◆ What needs to be done
From first line to last, give the records again word for word and omit the pictures.

Revision tracking records:
Content starts
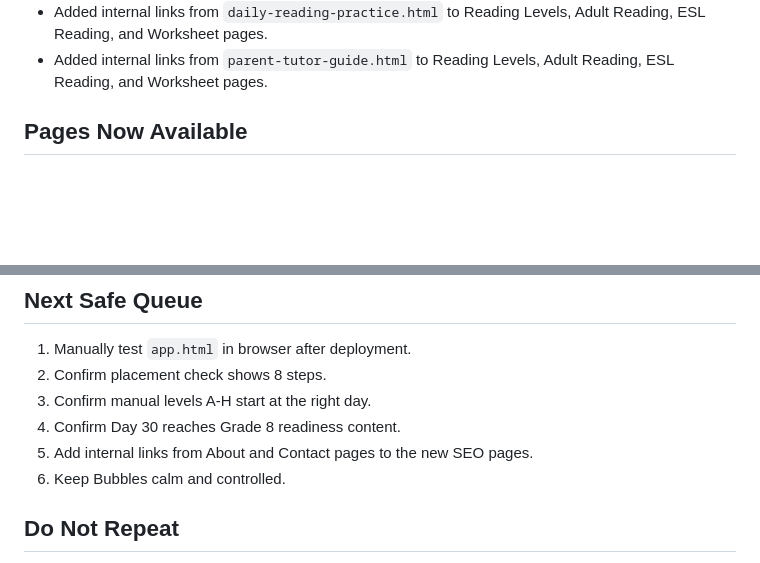
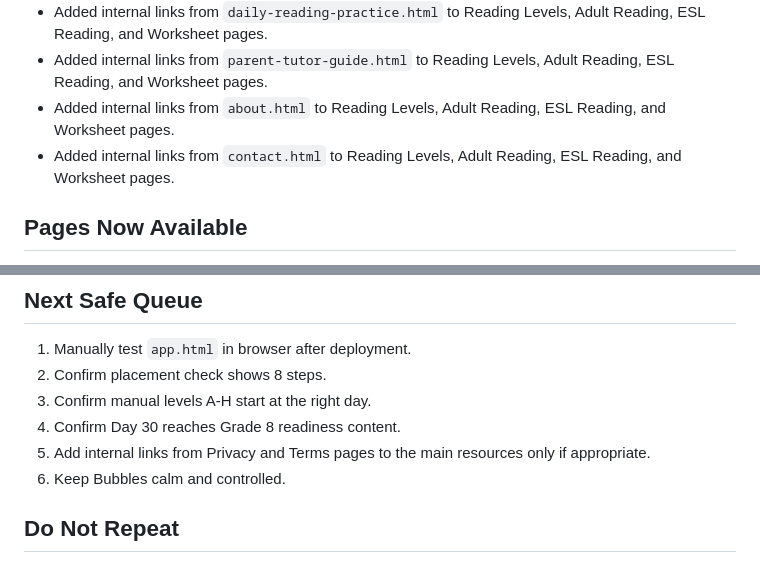
Before and after one commit to Readeasy30/readeasy30.com, a Markdown page: PROJECT-STATUS.md, 2 parts joined by grey strips. Drawn GitHub-style; blank space fills up the shorter version.

Commit message:
Record about and contact internal links

```diff
--- a/PROJECT-STATUS.md
+++ b/PROJECT-STATUS.md
@@ -90,6 +90,8 @@ Completed on 2026-05-28:
 - Updated `sitemap.xml` to include the ESL reading page using a smaller connector-safe sitemap format.
 - Added internal links from `daily-reading-practice.html` to Reading Levels, Adult Reading, ESL Reading, and Worksheet pages.
 - Added internal links from `parent-tutor-guide.html` to Reading Levels, Adult Reading, ESL Reading, and Worksheet pages.
+- Added internal links from `about.html` to Reading Levels, Adult Reading, ESL Reading, and Worksheet pages.
+- Added internal links from `contact.html` to Reading Levels, Adult Reading, ESL Reading, and Worksheet pages.
 
 ## Pages Now Available
 
@@ -138,7 +140,7 @@ The first formatted sitemap update for the ESL page was blocked by connector saf
 2. Confirm placement check shows 8 steps.
 3. Confirm manual levels A-H start at the right day.
 4. Confirm Day 30 reaches Grade 8 readiness content.
-5. Add internal links from About and Contact pages to the new SEO pages.
+5. Add internal links from Privacy and Terms pages to the main resources only if appropriate.
 6. Keep Bubbles calm and controlled.
 
 ## Do Not Repeat
```
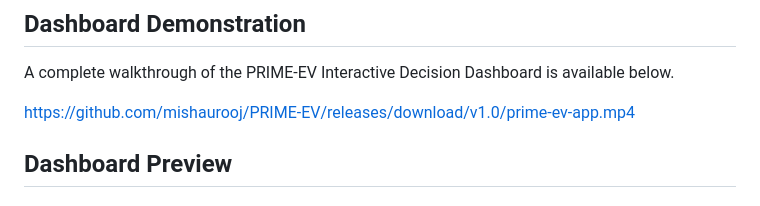
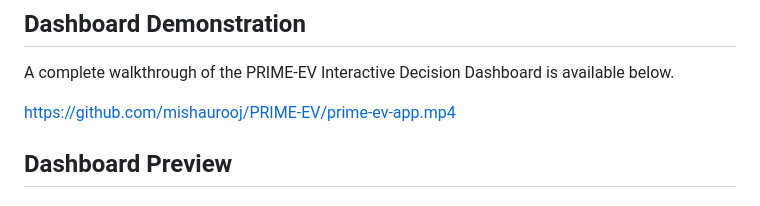
Before and after one commit to mishaurooj/PRIME-EV, a Markdown page: README.md, the part around the change. Drawn GitHub-style.

```diff
--- a/README.md
+++ b/README.md
@@ -21,7 +21,7 @@ PRIME-EV is an interactive Streamlit dashboard for EV charging station prioritiz
 
 A complete walkthrough of the PRIME-EV Interactive Decision Dashboard is available below.
 
-https://github.com/mishaurooj/PRIME-EV/releases/download/v1.0/prime-ev-app.mp4
+https://github.com/mishaurooj/PRIME-EV/prime-ev-app.mp4
 
 ## Dashboard Preview
 
```
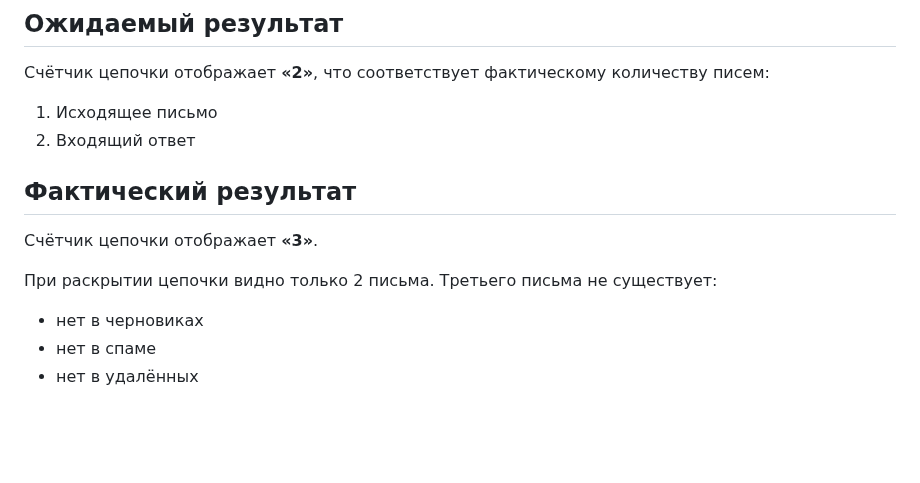
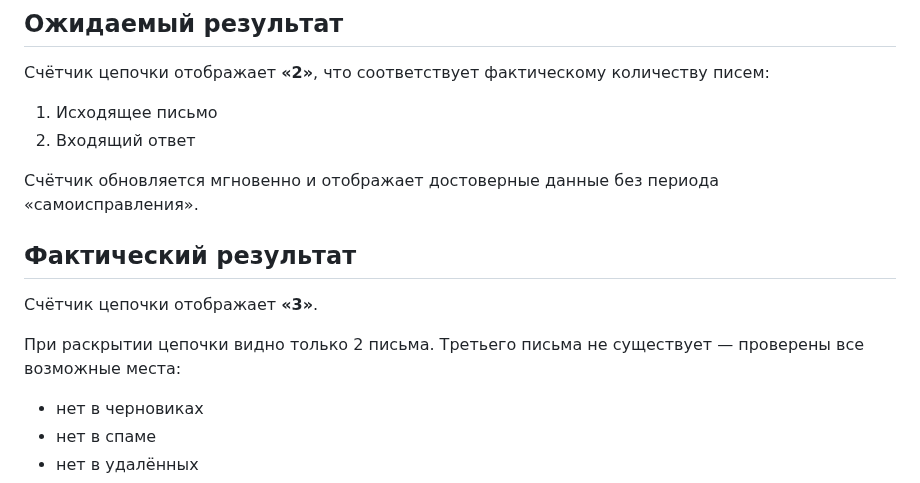
Before and after one commit to Angel-Energy/qa-portfolio, a Markdown page: bug-reports/BUG-005-yandex-mail-thread-counter.md, the part around the change. Rendered like a GitHub page; blank space fills up the shorter version.

```diff
--- a/bug-reports/BUG-005-yandex-mail-thread-counter.md
+++ b/bug-reports/BUG-005-yandex-mail-thread-counter.md
@@ -46,12 +46,13 @@
 1. Исходящее письмо
 2. Входящий ответ
 
+Счётчик обновляется мгновенно и отображает достоверные данные без периода «самоисправления».
+
 ## Фактический результат
 
 Счётчик цепочки отображает **«3»**.
 
-При раскрытии цепочки видно только 2 письма.
-Третьего письма не существует:
+При раскрытии цепочки видно только 2 письма. Третьего письма не существует — проверены все возможные места:
 - нет в черновиках
 - нет в спаме
 - нет в удалённых
```
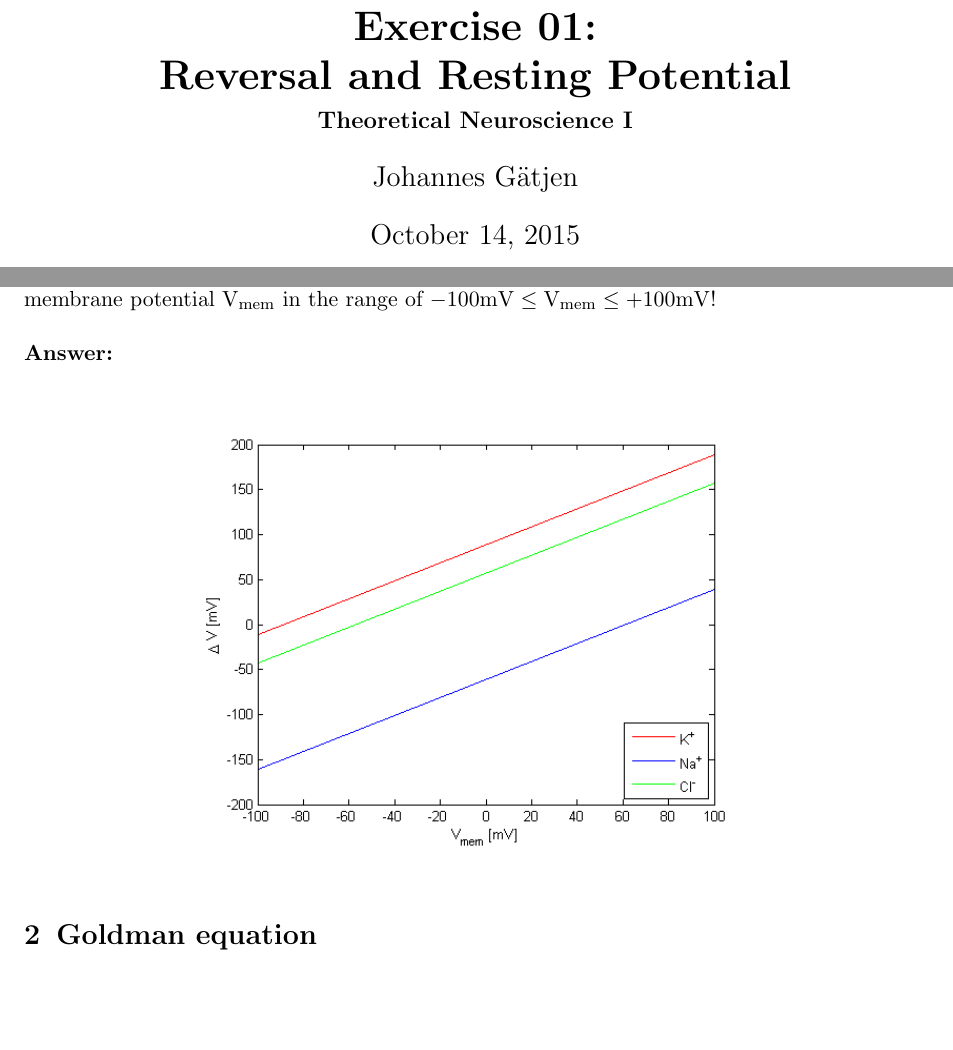
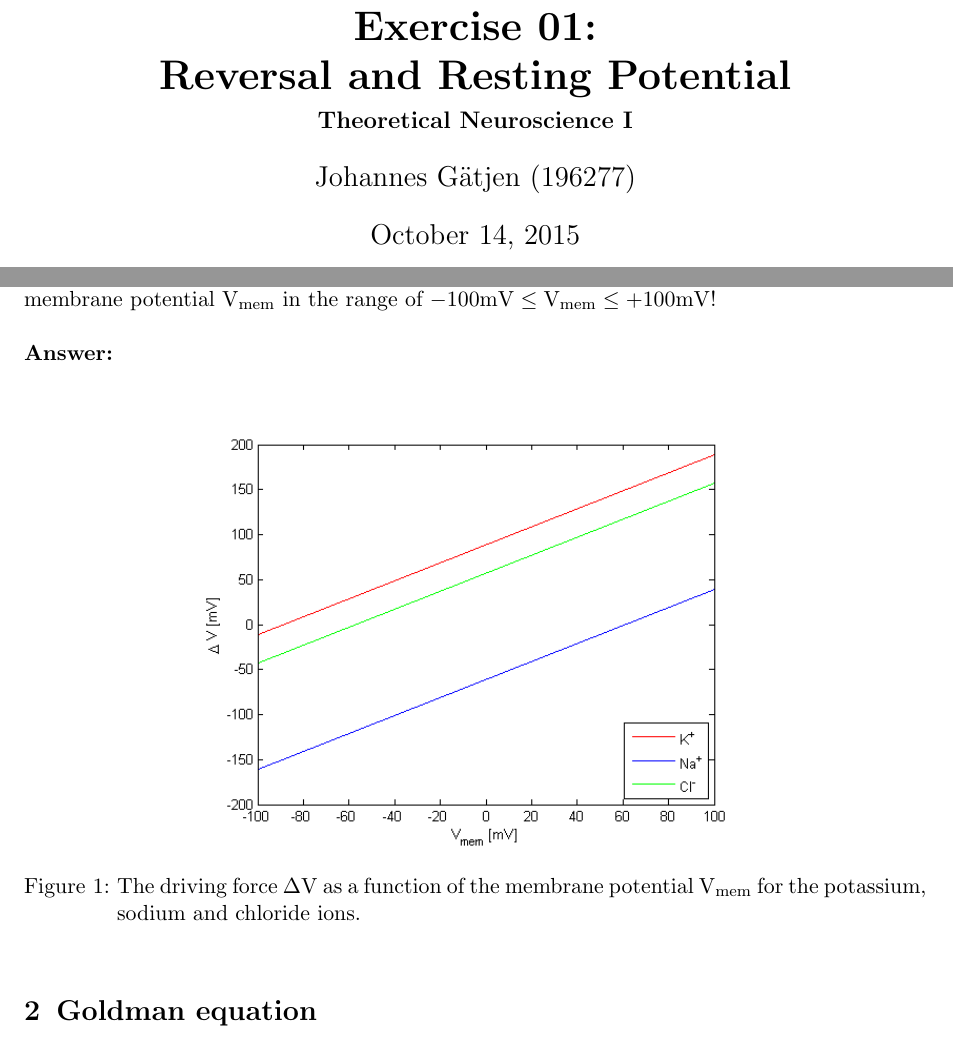
Before and after one commit to gaetjen/TNSI_Exercises, a LaTeX document (ex1/pdf/ex1.tex): two parts of pages 1 and 2 of 2, joined at a grey line, cut so that both start at the same text, the shorter picture padded with empty space. Compiled offline with pdfLaTeX.

Commit message:
feinschliff

```diff
--- a/ex1/pdf/ex1.tex
+++ b/ex1/pdf/ex1.tex
@@ -5,7 +5,7 @@
 \setkomafont{disposition}{\normalfont\bfseries}
 \title{Exercise 01:\\Reversal and Resting Potential}
 \subtitle{Theoretical Neuroscience I}
-\author{Johannes G\"atjen}
+\author{Johannes G\"atjen (196277)}
 \usepackage{amsmath}
 \newcommand\Answer{%
   \textbf{\\Answer:}%
@@ -56,6 +56,7 @@ For the ions listed above, sketch the driving force $\Delta \si{V}$ (in units of
 \begin{figure}[h]
 \centering
 \includegraphics[scale=0.7]{../pics/drivingforce}
+\caption{The driving force $\Delta \si{V}$ as a function of the membrane potential $\si{V}_{\text{mem}}$ for the potassium, sodium and chloride ions.}
 \end{figure}
 
 \section{Goldman equation}
```
Also changed, not shown: tex_template/template.tex (+1 -1 lines), ex1/pdf/ex1.pdf, tex_template/template.pdf, 1 other file.
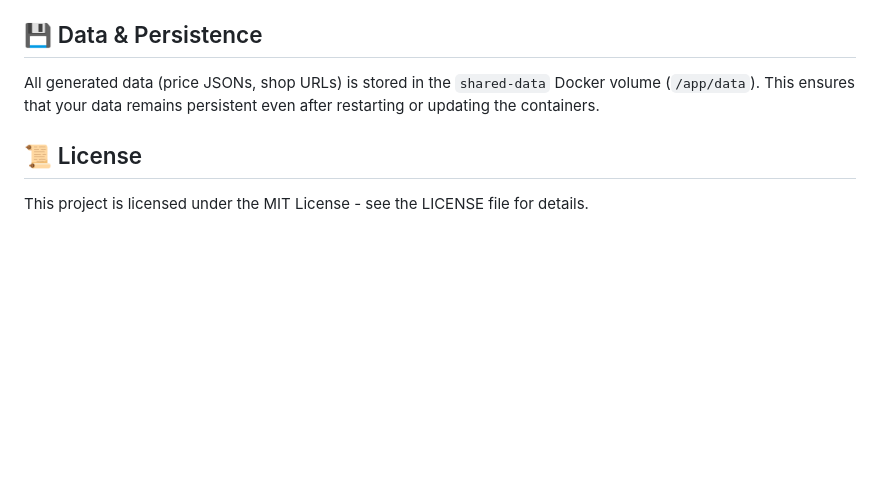
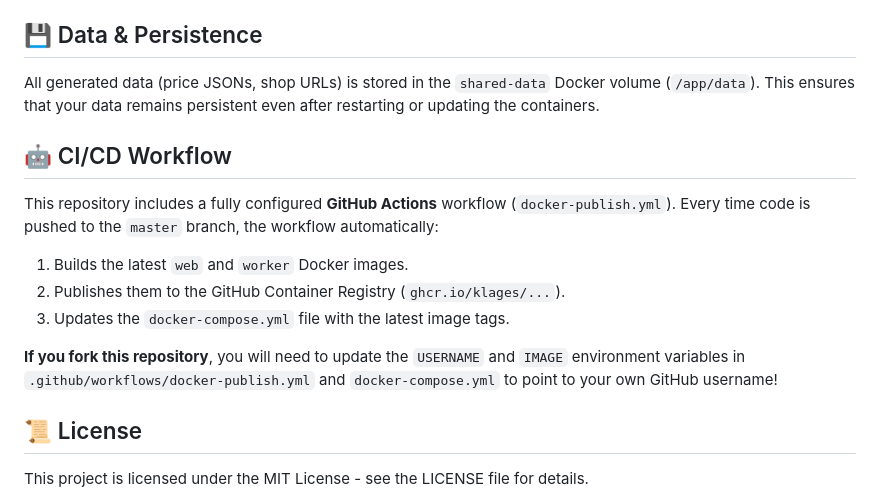
Before and after one commit to Klages/AmmoTracker, a Markdown page: README.md, the part around the change. Drawn GitHub-style; blank space fills up the shorter version.

```diff
--- a/README.md
+++ b/README.md
@@ -60,6 +60,16 @@ Here, using your `ADMIN_PASSWORD`, you can add new URLs for Swiss gun shops. The
 
 All generated data (price JSONs, shop URLs) is stored in the `shared-data` Docker volume (`/app/data`). This ensures that your data remains persistent even after restarting or updating the containers.
 
+## 🤖 CI/CD Workflow
+
+This repository includes a fully configured **GitHub Actions** workflow (`docker-publish.yml`).
+Every time code is pushed to the `master` branch, the workflow automatically:
+1. Builds the latest `web` and `worker` Docker images.
+2. Publishes them to the GitHub Container Registry (`ghcr.io/klages/...`).
+3. Updates the `docker-compose.yml` file with the latest image tags.
+
+**If you fork this repository**, you will need to update the `USERNAME` and `IMAGE` environment variables in `.github/workflows/docker-publish.yml` and `docker-compose.yml` to point to your own GitHub username!
+
 ## 📜 License
 
 This project is licensed under the MIT License - see the LICENSE file for details.
```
Content ends
◆ Answer to this exercise
Before and after one commit to Readeasy30/readeasy30.com, a Markdown page: PROJECT-STATUS.md, 2 parts joined by grey strips. Drawn GitHub-style; blank space fills up the shorter version.

Commit message:
Record about and contact internal links

```diff
--- a/PROJECT-STATUS.md
+++ b/PROJECT-STATUS.md
@@ -90,6 +90,8 @@ Completed on 2026-05-28:
 - Updated `sitemap.xml` to include the ESL reading page using a smaller connector-safe sitemap format.
 - Added internal links from `daily-reading-practice.html` to Reading Levels, Adult Reading, ESL Reading, and Worksheet pages.
 - Added internal links from `parent-tutor-guide.html` to Reading Levels, Adult Reading, ESL Reading, and Worksheet pages.
+- Added internal links from `about.html` to Reading Levels, Adult Reading, ESL Reading, and Worksheet pages.
+- Added internal links from `contact.html` to Reading Levels, Adult Reading, ESL Reading, and Worksheet pages.
 
 ## Pages Now Available
 
@@ -138,7 +140,7 @@ The first formatted sitemap update for the ESL page was blocked by connector saf
 2. Confirm placement check shows 8 steps.
 3. Confirm manual levels A-H start at the right day.
 4. Confirm Day 30 reaches Grade 8 readiness content.
-5. Add internal links from About and Contact pages to the new SEO pages.
+5. Add internal links from Privacy and Terms pages to the main resources only if appropriate.
 6. Keep Bubbles calm and controlled.
 
 ## Do Not Repeat
```
Before and after one commit to mishaurooj/PRIME-EV, a Markdown page: README.md, the part around the change. Drawn GitHub-style.

```diff
--- a/README.md
+++ b/README.md
@@ -21,7 +21,7 @@ PRIME-EV is an interactive Streamlit dashboard for EV charging station prioritiz
 
 A complete walkthrough of the PRIME-EV Interactive Decision Dashboard is available below.
 
-https://github.com/mishaurooj/PRIME-EV/releases/download/v1.0/prime-ev-app.mp4
+https://github.com/mishaurooj/PRIME-EV/prime-ev-app.mp4
 
 ## Dashboard Preview
 
```
Before and after one commit to Angel-Energy/qa-portfolio, a Markdown page: bug-reports/BUG-005-yandex-mail-thread-counter.md, the part around the change. Rendered like a GitHub page; blank space fills up the shorter version.

```diff
--- a/bug-reports/BUG-005-yandex-mail-thread-counter.md
+++ b/bug-reports/BUG-005-yandex-mail-thread-counter.md
@@ -46,12 +46,13 @@
 1. Исходящее письмо
 2. Входящий ответ
 
+Счётчик обновляется мгновенно и отображает достоверные данные без периода «самоисправления».
+
 ## Фактический результат
 
 Счётчик цепочки отображает **«3»**.
 
-При раскрытии цепочки видно только 2 письма.
-Третьего письма не существует:
+При раскрытии цепочки видно только 2 письма. Третьего письма не существует — проверены все возможные места:
 - нет в черновиках
 - нет в спаме
 - нет в удалённых
```
Before and after one commit to gaetjen/TNSI_Exercises, a LaTeX document (ex1/pdf/ex1.tex): two parts of pages 1 and 2 of 2, joined at a grey line, cut so that both start at the same text, the shorter picture padded with empty space. Compiled offline with pdfLaTeX.

Commit message:
feinschliff

```diff
--- a/ex1/pdf/ex1.tex
+++ b/ex1/pdf/ex1.tex
@@ -5,7 +5,7 @@
 \setkomafont{disposition}{\normalfont\bfseries}
 \title{Exercise 01:\\Reversal and Resting Potential}
 \subtitle{Theoretical Neuroscience I}
-\author{Johannes G\"atjen}
+\author{Johannes G\"atjen (196277)}
 \usepackage{amsmath}
 \newcommand\Answer{%
   \textbf{\\Answer:}%
@@ -56,6 +56,7 @@ For the ions listed above, sketch the driving force $\Delta \si{V}$ (in units of
 \begin{figure}[h]
 \centering
 \includegraphics[scale=0.7]{../pics/drivingforce}
+\caption{The driving force $\Delta \si{V}$ as a function of the membrane potential $\si{V}_{\text{mem}}$ for the potassium, sodium and chloride ions.}
 \end{figure}
 
 \section{Goldman equation}
```
Also changed, not shown: tex_template/template.tex (+1 -1 lines), ex1/pdf/ex1.pdf, tex_template/template.pdf, 1 other file.
Before and after one commit to Klages/AmmoTracker, a Markdown page: README.md, the part around the change. Drawn GitHub-style; blank space fills up the shorter version.

```diff
--- a/README.md
+++ b/README.md
@@ -60,6 +60,16 @@ Here, using your `ADMIN_PASSWORD`, you can add new URLs for Swiss gun shops. The
 
 All generated data (price JSONs, shop URLs) is stored in the `shared-data` Docker volume (`/app/data`). This ensures that your data remains persistent even after restarting or updating the containers.
 
+## 🤖 CI/CD Workflow
+
+This repository includes a fully configured **GitHub Actions** workflow (`docker-publish.yml`).
+Every time code is pushed to the `master` branch, the workflow automatically:
+1. Builds the latest `web` and `worker` Docker images.
+2. Publishes them to the GitHub Container Registry (`ghcr.io/klages/...`).
+3. Updates the `docker-compose.yml` file with the latest image tags.
+
+**If you fork this repository**, you will need to update the `USERNAME` and `IMAGE` environment variables in `.github/workflows/docker-publish.yml` and `docker-compose.yml` to point to your own GitHub username!
+
 ## 📜 License
 
 This project is licensed under the MIT License - see the LICENSE file for details.
```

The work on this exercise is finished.